[′wät ¦au̇r]
(electricity)
A unit of energy used in electrical measurements, equal to the energy converted or consumed at a rate of 1 watt during a period of 1 hour, or to 3600 joules. Abbreviated Wh.

watt-hour

A unit of work equal to 3,600 joules; equivalent to the power of 1 watt operating for a period of 1 hour.

watt-hour

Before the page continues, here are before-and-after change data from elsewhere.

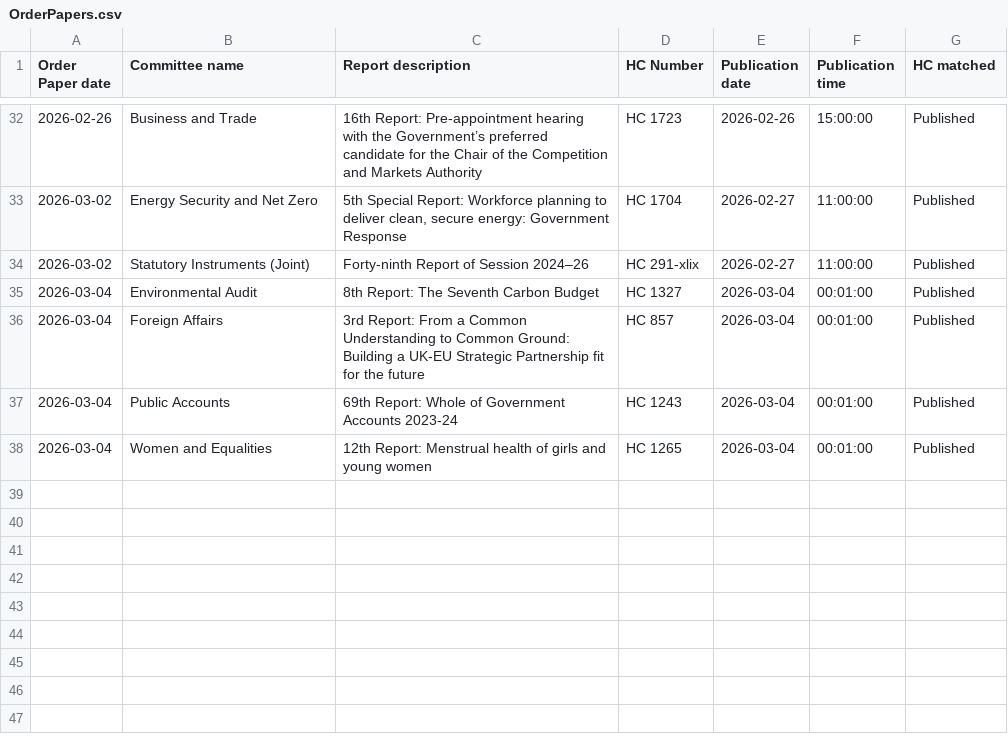
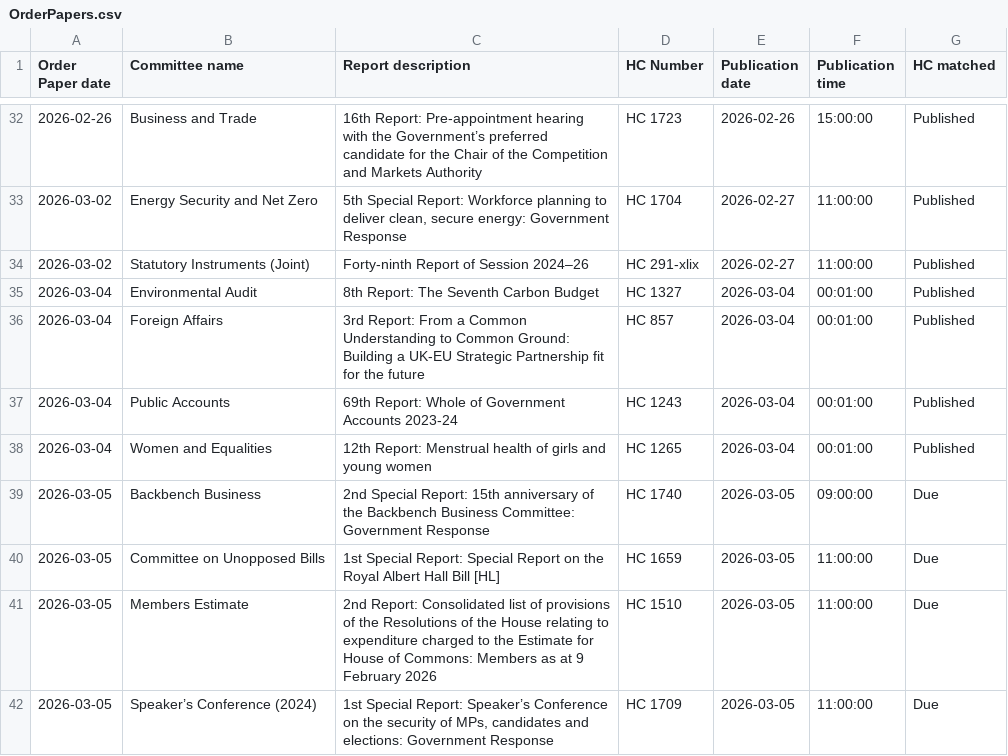
Before and after one commit to HOC-SCT-DAP/ScheduledReportMonitor, a CSV file: docs/OrderPapers.csv, drawn as a sheet; only a part is shown, gaps mark what is left out; the diff names each change by its address in the sheet, - before the commit and + after, or states it on an @@ line.

```diff
--- a/docs/OrderPapers.csv
+++ b/docs/OrderPapers.csv
+row 39: 2026-03-05 | Backbench Business | 2nd Special Report: 15th anniversary of the Backbench Business Committee: Government Response | HC 1740 | 2026-03-05 | 09:00:00 | Due
+row 40: 2026-03-05 | Committee on Unopposed Bills | 1st Special Report: Special Report on the Royal Albert Hall Bill [HL] | HC 1659 | 2026-03-05 | 11:00:00 | Due
+row 41: 2026-03-05 | Members Estimate | 2nd Report: Consolidated list of provisions of the Resolutions of the House relating to expenditure charged to the Estimate for House of Commons: Members as at 9 February 2026 | HC 1510 | 2026-03-05 | 11:00:00 | Due
+row 42: 2026-03-05 | Speaker’s Conference (2024) | 1st Special Report: Speaker’s Conference on the security of MPs, candidates and elections: Government Response | HC 1709 | 2026-03-05 | 11:00:00 | Due
```
Also changed, not shown: docs/Scans.csv, 1 other file.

The power utilization for one hour measured in watts. Abbreviated "Wh," it is widely used to rate how long it takes for a battery to discharge. For smaller batteries, a milliwatt-hour (mWh) rating is used. For example, a 500 mWh battery means it will release 500 watts at a specific voltage for one hour before it is discharged. See ampere-hour and watt.
References in periodicals archive ?
Conversely, households regularly consuming between 500 and 2000 kilowatt hours can expect to save anywhere from 0.
For instance, a household with an average electricity consumption of 560 kilowatt hours would save around 1 per cent.
Seven-hundred million kilowatt hours of electricity was purchased from abroad.
43 billion kilowatt hours and equates to over 85% of Intel's estimated purchased electricity needs in the US for 2011.
8 million kilowatt hours per year of clean solar energy.